Louise Nevelson at the Tate:

Louise Nevelson photos: Maine, An Encyclopedia – and –

Artist Spotlight – Manolo Gamboa Naon

Manolo Gamboa Naon is a Creative Coder from Argentina. He creates interactive installations, video games, data visualisation, websites and tools for digital advertising. He describes himself as “obsessed with generativity” and likes programming images in which he works with geometric patterns, textures and overloading.

I found Manolo’s work a few months ago while browsing Behance, and was immediately drawn in to his designs. They spark with colour, shapes and motion, and there is often an incredible sense of depth in his work thanks to his relentless layering techniques.


For me his work stands out because it seems like every geometric shape has been placed carefully and thoughtfully to reach the overall outcome. It must be a painstaking and time consuming process putting some of these works together, and Manolo does it prolifically—indicating that he simply loves creating these deeply complex compositions.

In his essay Nature of Abstract Art, Meyer Schapiro writes that in stripping away the literal subject and the bias of the artist, we are left with pure aesthetic elements, shapes and colours.

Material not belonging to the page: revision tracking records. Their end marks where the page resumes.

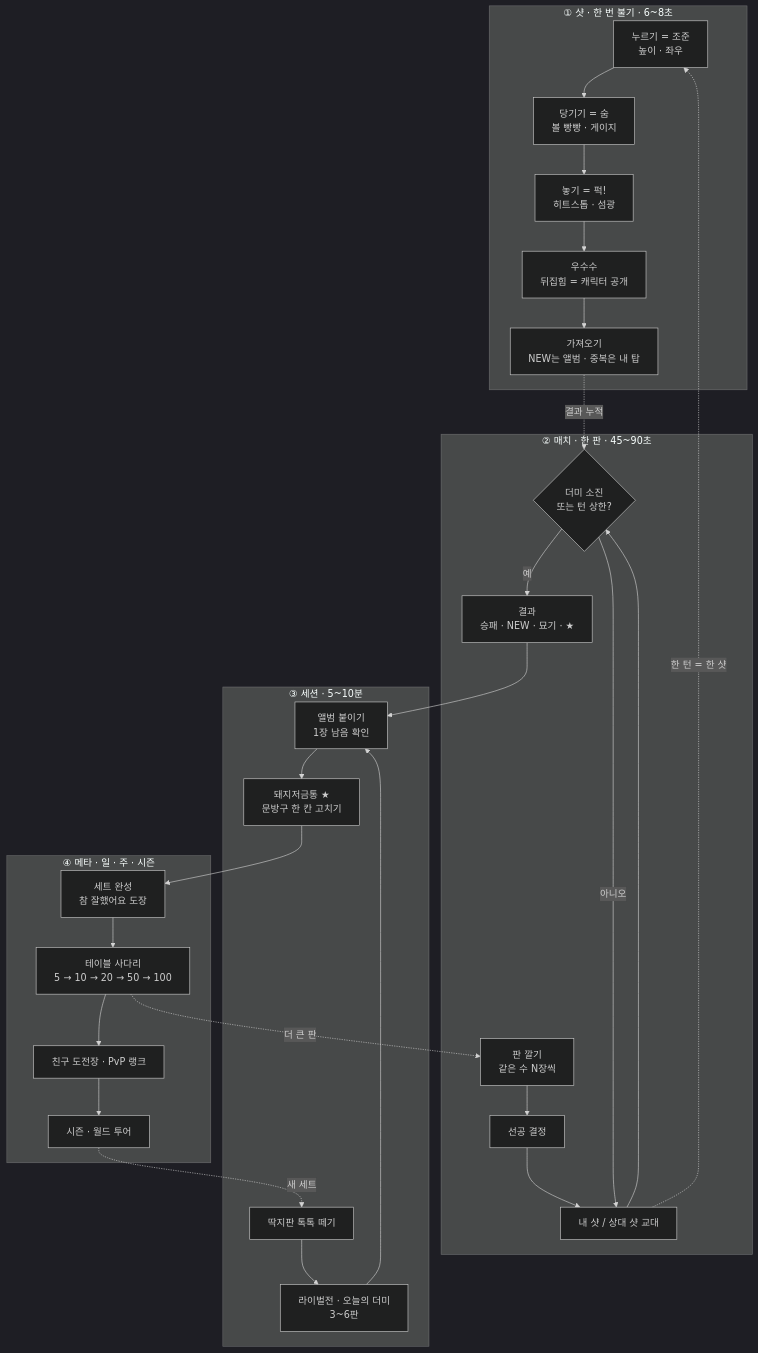
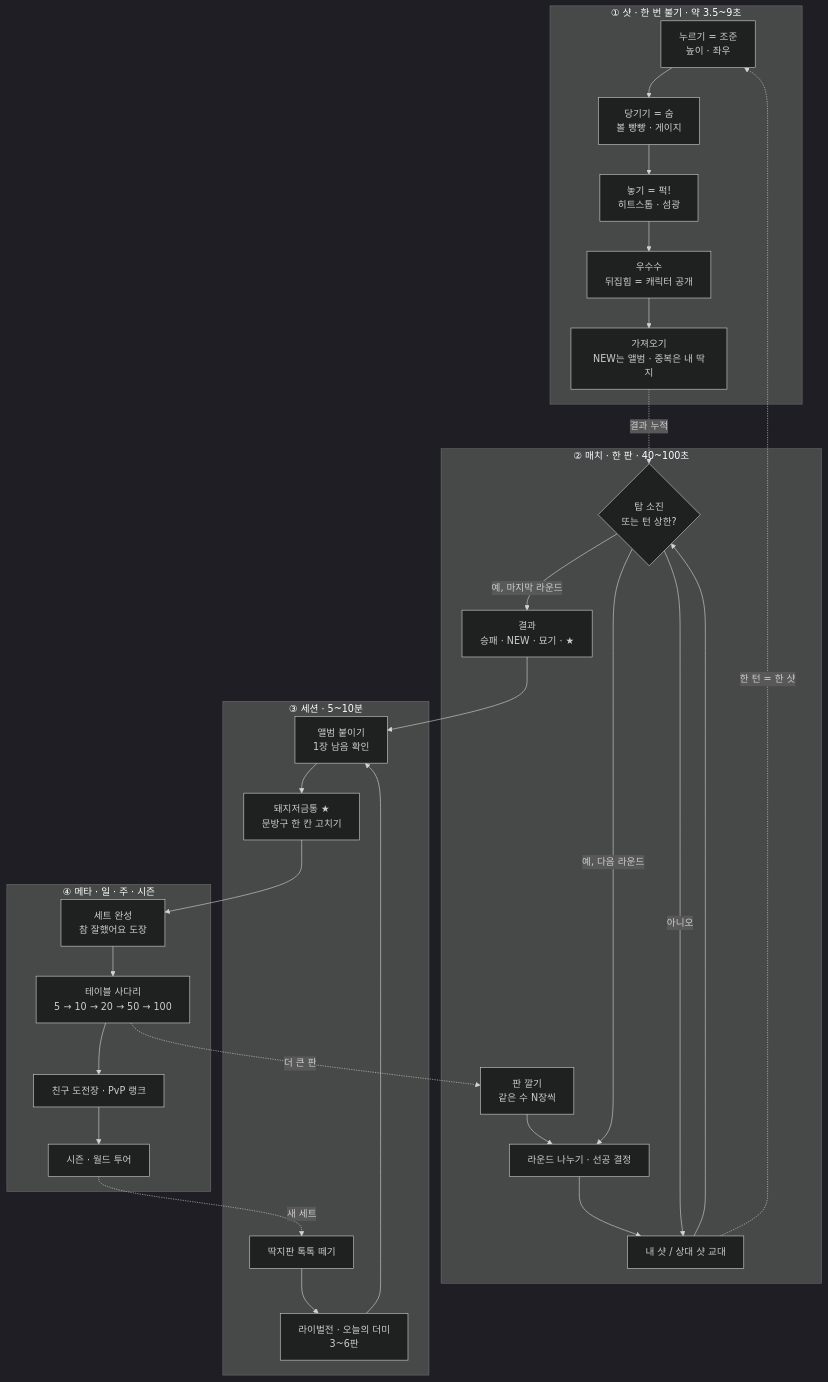
One commit to ffogtive/G2 changed the diagram in docs/design/GDD.md. Above: the diagram before and after it, drawn with Mermaid (dark theme). The commit also changed other lines of this file and 22 other files, not shown here.

````diff
--- a/docs/design/GDD.md
+++ b/docs/design/GDD.md
@@ -99,32 +134,33 @@
 ```mermaid
 flowchart TD
-  subgraph SHOT["① 샷 · 한 번 불기 · 6~8초"]
+  subgraph SHOT["① 샷 · 한 번 불기 · 약 3.5~9초"]
     s1["누르기 = 조준<br/>높이 · 좌우"] --> s2["당기기 = 숨<br/>볼 빵빵 · 게이지"]
     s2 --> s3["놓기 = 퍽!<br/>히트스톱 · 섬광"]
     s3 --> s4["우수수<br/>뒤집힘 = 캐릭터 공개"]
-    s4 --> s5["가져오기<br/>NEW는 앨범 · 중복은 내 탑"]
+    s4 --> s5["가져오기<br/>NEW는 앨범 · 중복은 내 딱지"]
   end
-  subgraph MATCH["② 매치 · 한 판 · 45~90초"]
-    m1["판 깔기<br/>같은 수 N장씩"] --> m2["선공 결정"]
+  subgraph MATCH["② 매치 · 한 판 · 40~100초"]
+    m1["판 깔기<br/>같은 수 N장씩"] --> m2["라운드 나누기 · 선공 결정"]
     m2 --> m3["내 샷 / 상대 샷 교대"]
-    m3 --> m4{"더미 소진<br/>또는 턴 상한?"}
+    m3 --> m4{"탑 소진<br/>또는 턴 상한?"}
     m4 -->|아니오| m3
-    m4 -->|예| m5["결과<br/>승패 · NEW · 묘기 · ★"]
+    m4 -->|예, 다음 라운드| m2
+    m4 -->|예, 마지막 라운드| m5["결과<br/>승패 · NEW · 묘기 · ★"]
   end
   subgraph SESSION["③ 세션 · 5~10분"]
     e1["딱지판 톡톡 떼기"] --> e2["라이벌전 · 오늘의 더미<br/>3~6판"]
     e2 --> e3["앨범 붙이기<br/>1장 남음 확인"]
     e3 --> e4["돼지저금통 ★<br/>문방구 한 칸 고치기"]
   end
   subgraph META["④ 메타 · 일 · 주 · 시즌"]
     x1["세트 완성<br/>참 잘했어요 도장"] --> x2["테이블 사다리<br/>5 → 10 → 20 → 50 → 100"]
     x2 --> x3["친구 도전장 · PvP 랭크"]
     x3 --> x4["시즌 · 월드 투어"]
   end
   m3 -. 한 턴 = 한 샷 .-> s1
   s5 -. 결과 누적 .-> m4
   m5 --> e3
   e4 --> x1
   x2 -. 더 큰 판 .-> m1
   x4 -. 새 세트 .-> e1
 ```
````
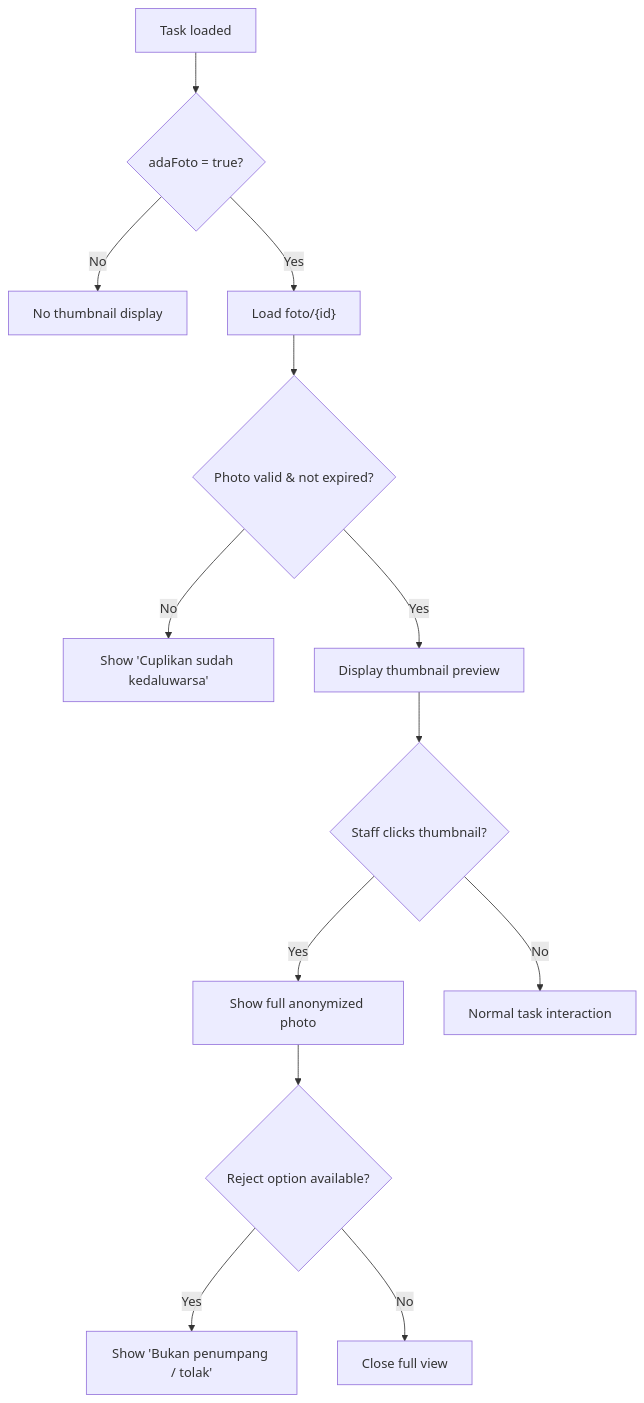
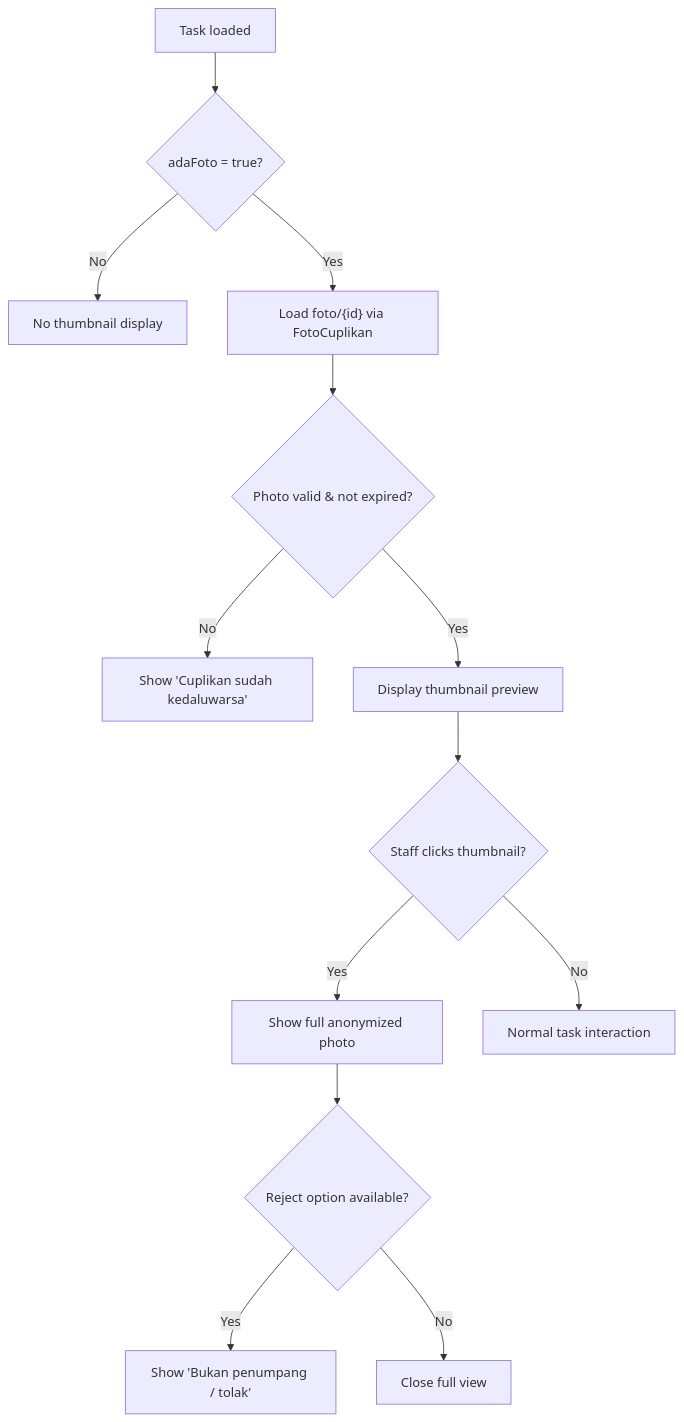
One commit to rdsarjito/whoosh-ramah changed the tenth of 11 diagrams in .qoder/repowiki/en/content/Mobile Application/Staff Workflow/Staff Workflow.md. Above: the diagram before and after it, drawn with Mermaid. The commit also changed other lines of this file and 18 other files, not shown here.

````diff
--- a/.qoder/repowiki/en/content/Mobile Application/Staff Workflow/Staff Workflow.md
+++ b/.qoder/repowiki/en/content/Mobile Application/Staff Workflow/Staff Workflow.md
@@ -642,15 +776,15 @@
 ```mermaid
 flowchart TD
 TaskLoaded["Task loaded"] --> CheckPhoto{"adaFoto = true?"}
 CheckPhoto --> |No| NoThumbnail["No thumbnail display"]
-CheckPhoto --> |Yes| LoadPhoto["Load foto/{id}"]
+CheckPhoto --> |Yes| LoadPhoto["Load foto/{id} via FotoCuplikan"]
 LoadPhoto --> PhotoValid{"Photo valid & not expired?"}
 PhotoValid --> |No| ExpiredState["Show 'Cuplikan sudah kedaluwarsa'"]
 PhotoValid --> |Yes| ShowThumbnail["Display thumbnail preview"]
 ShowThumbnail --> ClickThumbnail{"Staff clicks thumbnail?"}
 ClickThumbnail --> |Yes| FullView["Show full anonymized photo"]
 ClickThumbnail --> |No| NormalFlow["Normal task interaction"]
 FullView --> RejectOption{"Reject option available?"}
 RejectOption --> |Yes| RejectButton["Show 'Bukan penumpang / tolak'"]
 RejectOption --> |No| CloseView["Close full view"]
 ```
````
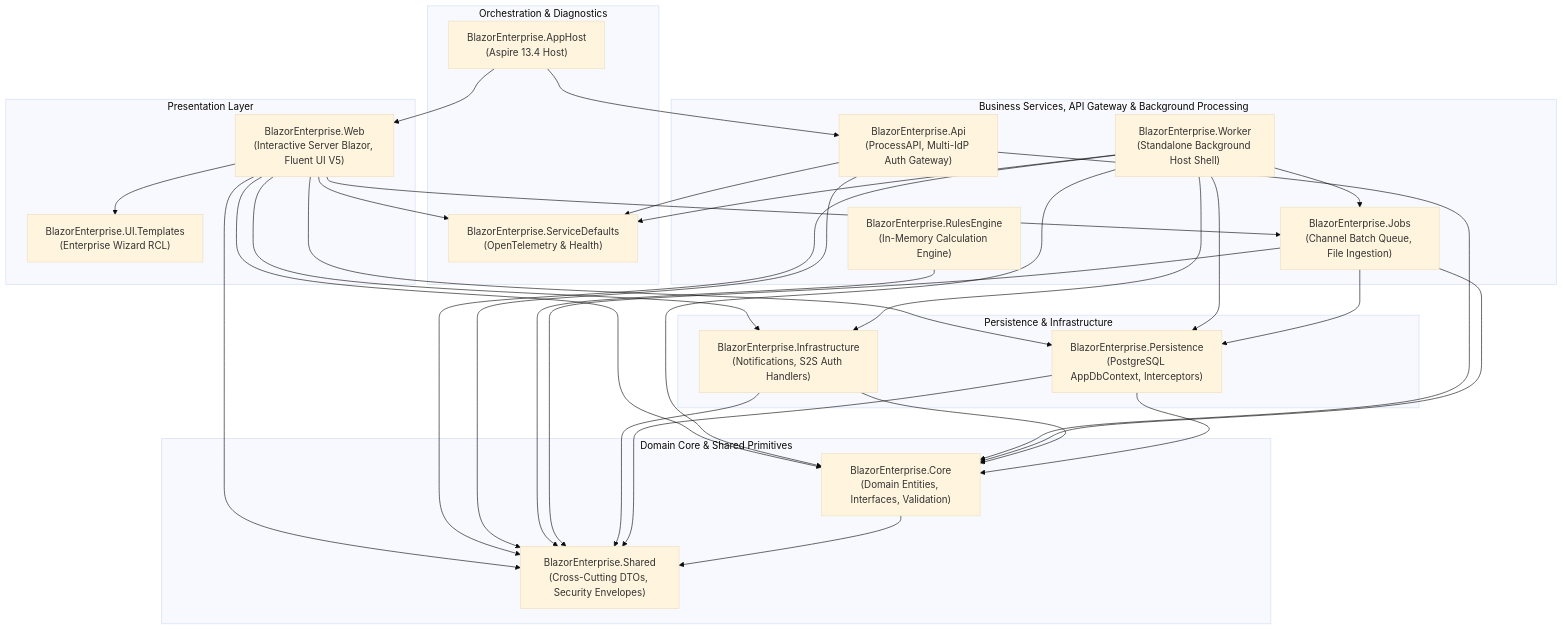
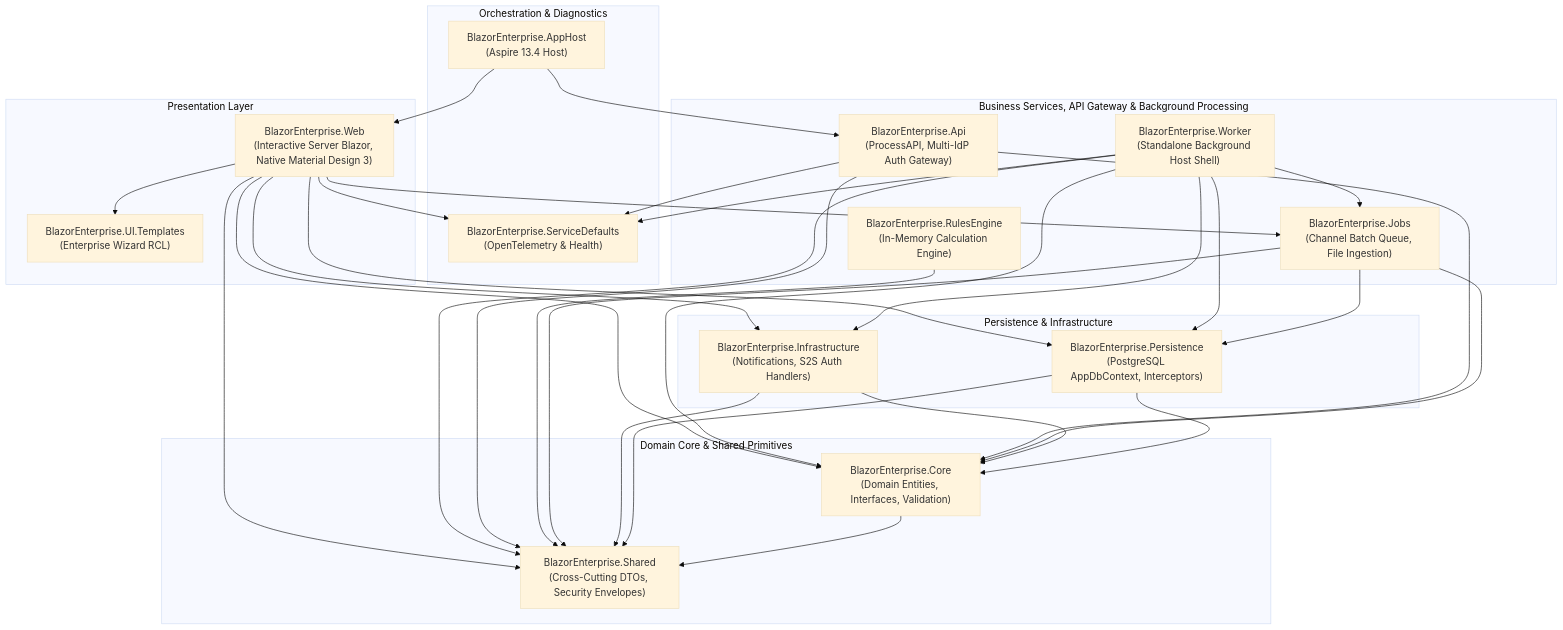
Before and after one commit to cheriansk/blazor-fluent: the first of 3 diagrams in README.md, drawn with Mermaid (base theme). The commit also changed other lines of this file and 99 other files, not shown here.

````diff
--- a/README.md
+++ b/README.md
@@ -38,57 +40,57 @@
 ```mermaid
 flowchart TD
     subgraph Orchestration ["Orchestration & Diagnostics"]
         AppHost["BlazorEnterprise.AppHost\n(Aspire 13.4 Host)"]
         Defaults["BlazorEnterprise.ServiceDefaults\n(OpenTelemetry & Health)"]
     end
 
     subgraph Presentation ["Presentation Layer"]
-        Web["BlazorEnterprise.Web\n(Interactive Server Blazor, Fluent UI V5)"]
+        Web["BlazorEnterprise.Web\n(Interactive Server Blazor, Native Material Design 3)"]
         Templates["BlazorEnterprise.UI.Templates\n(Enterprise Wizard RCL)"]
     end
 
     subgraph BusinessAndApi ["Business Services, API Gateway & Background Processing"]
         Api["BlazorEnterprise.Api\n(ProcessAPI, Multi-IdP Auth Gateway)"]
         Rules["BlazorEnterprise.RulesEngine\n(In-Memory Calculation Engine)"]
         Jobs["BlazorEnterprise.Jobs\n(Channel Batch Queue, File Ingestion)"]
         Worker["BlazorEnterprise.Worker\n(Standalone Background Host Shell)"]
     end
 
     subgraph DataAndInfra ["Persistence & Infrastructure"]
         Infra["BlazorEnterprise.Infrastructure\n(Notifications, S2S Auth Handlers)"]
         Persist["BlazorEnterprise.Persistence\n(PostgreSQL AppDbContext, Interceptors)"]
     end
 
     subgraph CoreRing ["Domain Core & Shared Primitives"]
         Core["BlazorEnterprise.Core\n(Domain Entities, Interfaces, Validation)"]
         Shared["BlazorEnterprise.Shared\n(Cross-Cutting DTOs, Security Envelopes)"]
     end
 
     AppHost --> Web
     AppHost --> Api
     Web --> Defaults
     Api --> Defaults
     Worker --> Defaults
     Web --> Templates
     Web --> Jobs
     Web --> Infra
     Web --> Persist
     Web --> Core
     Web --> Shared
     Worker --> Jobs
     Worker --> Persist
     Worker --> Infra
     Worker --> Core
     Worker --> Shared
     Api --> Core
     Api --> Shared
     Rules --> Shared
     Jobs --> Persist
     Jobs --> Core
     Jobs --> Shared
     Infra --> Core
     Infra --> Shared
     Persist --> Core
     Persist --> Shared
     Core --> Shared
 ```
````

“The new styles accustomed painters to the vision of colors and shapes as disengaged from objects and created an immense confraternity of works of art, cutting across the barriers of time and place.”

This way of thinking meant that all art was suddenly valid, from children’s paintings to the scribbles of people with mental disorders, and all deserved of consideration (Schapiro, 1937). Art is subjective, as are most creative fields, and perhaps more so when it comes to abstract, where shapes and colours exist as their own entities and remain open to interpretation.

To me, Manolo’s work feels almost stream-of-consciousness that produces beautiful complicated works. They are not uniform patterns and there is not often perfect symmetry, but the use of geometric shapes gives off an illusion of order and precision. This is an interesting balance to me: abstraction and order. I love how Manolo achieves this and makes it look effortless.



A number of his pieces are reminiscent of colourful fantasy cityscapes. One in particular I am drawn back to time and time again is this piece posted in July 2018:


My interpretation is that I am looking down onto many circular buildings, the faint grey lines and intersections signifying the many pathways and possible directions people can travel, with the larger circular shapes housing their own networks and pathways within. It could also represent a person’s brain, with its innumerable neural pathways and connections, the colours representing the different areas of the brain working for different purposes. Manolo is a creative coder who also makes video games, which is possibly why when I look at this piece I see a landscape full of areas to traverse and explore.

While I enjoy most of Manolo’s pieces, there are one or two that do not work so well for me. For example:


This piece is far more minimal than his other work and in its own right fine, but when viewed in his gallery sitting next to his other pieces it almost looks like a mistake. While I appreciate the simplicity of many geometric shapes and their different meanings this piece does not speak to me or tell me a story. Within the context of his other pieces I feel this one does not fit. Many of Manolo’s other creations feel like well-rounded stories or places for great exploration. Unfortunately he rarely adds a commentary along with his art so I am not sure what this represents to him or where the idea came from.


Schapiro, Meyer (1937): Nature of Abstract Art. Published in Marxist Art Quarterly, from the American Marxist Association.

Visit Manolo’s website | Manolo on Behance